    Melo, Francisco; Marti-Renom, Marc A

    2006-06-01

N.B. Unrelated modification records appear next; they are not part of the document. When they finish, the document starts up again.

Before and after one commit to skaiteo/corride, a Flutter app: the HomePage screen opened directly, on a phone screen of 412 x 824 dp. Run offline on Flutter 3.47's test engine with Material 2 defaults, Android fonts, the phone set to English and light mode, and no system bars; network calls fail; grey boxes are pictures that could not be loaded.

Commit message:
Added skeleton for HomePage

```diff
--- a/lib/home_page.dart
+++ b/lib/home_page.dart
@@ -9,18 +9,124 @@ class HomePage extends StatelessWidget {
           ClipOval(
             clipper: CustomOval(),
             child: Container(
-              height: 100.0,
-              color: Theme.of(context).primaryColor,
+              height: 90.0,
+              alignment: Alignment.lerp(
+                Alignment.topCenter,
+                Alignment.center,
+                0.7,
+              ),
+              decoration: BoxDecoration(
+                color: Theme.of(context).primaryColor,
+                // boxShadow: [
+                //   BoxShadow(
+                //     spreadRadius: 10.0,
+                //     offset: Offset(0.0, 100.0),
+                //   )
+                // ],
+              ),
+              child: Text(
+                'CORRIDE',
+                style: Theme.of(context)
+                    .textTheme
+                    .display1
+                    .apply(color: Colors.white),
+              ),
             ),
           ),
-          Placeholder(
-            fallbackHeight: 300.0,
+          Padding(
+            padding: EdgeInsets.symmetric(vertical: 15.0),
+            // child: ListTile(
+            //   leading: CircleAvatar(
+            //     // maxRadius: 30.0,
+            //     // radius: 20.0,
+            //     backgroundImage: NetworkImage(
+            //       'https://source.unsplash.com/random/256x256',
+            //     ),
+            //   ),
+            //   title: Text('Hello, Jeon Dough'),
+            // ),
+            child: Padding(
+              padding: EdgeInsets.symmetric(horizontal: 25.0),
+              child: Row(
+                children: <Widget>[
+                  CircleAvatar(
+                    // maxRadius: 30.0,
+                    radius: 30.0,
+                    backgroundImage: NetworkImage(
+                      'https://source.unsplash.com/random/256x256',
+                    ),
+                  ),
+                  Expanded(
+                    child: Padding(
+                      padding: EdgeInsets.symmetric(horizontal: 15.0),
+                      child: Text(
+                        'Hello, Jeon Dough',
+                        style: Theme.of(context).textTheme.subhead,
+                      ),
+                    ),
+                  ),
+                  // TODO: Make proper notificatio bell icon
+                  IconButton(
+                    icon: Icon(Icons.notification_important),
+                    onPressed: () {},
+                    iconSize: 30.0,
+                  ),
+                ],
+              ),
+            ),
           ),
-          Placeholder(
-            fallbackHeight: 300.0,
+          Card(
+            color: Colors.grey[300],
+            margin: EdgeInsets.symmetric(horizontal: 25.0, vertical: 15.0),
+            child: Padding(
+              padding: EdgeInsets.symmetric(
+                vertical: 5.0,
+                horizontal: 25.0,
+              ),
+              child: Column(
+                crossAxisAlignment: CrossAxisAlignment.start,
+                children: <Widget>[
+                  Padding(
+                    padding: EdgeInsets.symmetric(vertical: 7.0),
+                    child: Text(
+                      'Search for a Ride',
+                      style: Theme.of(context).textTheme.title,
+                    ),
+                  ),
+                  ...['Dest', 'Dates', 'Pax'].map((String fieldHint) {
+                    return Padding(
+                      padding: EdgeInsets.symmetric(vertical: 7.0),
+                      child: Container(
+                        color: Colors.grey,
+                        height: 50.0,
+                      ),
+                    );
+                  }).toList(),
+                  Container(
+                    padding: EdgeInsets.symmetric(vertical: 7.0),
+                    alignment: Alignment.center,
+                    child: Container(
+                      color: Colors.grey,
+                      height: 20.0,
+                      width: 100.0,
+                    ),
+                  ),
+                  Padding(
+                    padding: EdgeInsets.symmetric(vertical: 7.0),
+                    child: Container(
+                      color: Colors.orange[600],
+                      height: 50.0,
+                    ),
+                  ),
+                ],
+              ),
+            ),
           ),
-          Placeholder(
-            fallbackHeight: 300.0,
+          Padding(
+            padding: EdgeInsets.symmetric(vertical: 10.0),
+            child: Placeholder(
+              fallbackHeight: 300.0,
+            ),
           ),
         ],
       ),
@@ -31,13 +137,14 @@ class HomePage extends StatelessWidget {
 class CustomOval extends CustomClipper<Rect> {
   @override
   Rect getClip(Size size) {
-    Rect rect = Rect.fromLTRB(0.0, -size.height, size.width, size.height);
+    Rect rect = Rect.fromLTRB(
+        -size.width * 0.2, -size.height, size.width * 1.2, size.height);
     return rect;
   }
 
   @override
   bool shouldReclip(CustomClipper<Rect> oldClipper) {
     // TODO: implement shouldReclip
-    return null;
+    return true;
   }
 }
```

    Reduced or simplified amino acid alphabets group the 20 naturally occurring amino acids into a smaller number of representative protein residues. To date, several reduced amino acid alphabets have been proposed, which have been derived and optimized by a variety of methods. The resulting reduced amino acid alphabets have been applied to pattern recognition, generation of consensus sequences from multiple alignments, protein folding, and protein structure prediction. In this work, amino acid substitution matrices and statistical potentials were derived based on several reduced amino acid alphabets and their performance assessed in a large benchmark for the tasks of sequence alignment and fold assessment of protein structure models, using as a reference frame the standard alphabet of 20 amino acids. The results showed that a large reduction in the total number of residue types does not necessarily translate into a significant loss of discriminative power for sequence alignment and fold assessment. Therefore, some definitions of a few residue types are able to encode most of the relevant sequence/structure information that is present in the 20 standard amino acids. Based on these results, we suggest that the use of reduced amino acid alphabets may allow to increasing the accuracy of current substitution matrices and statistical potentials for the prediction of protein structure of remote homologs. PMID:16506243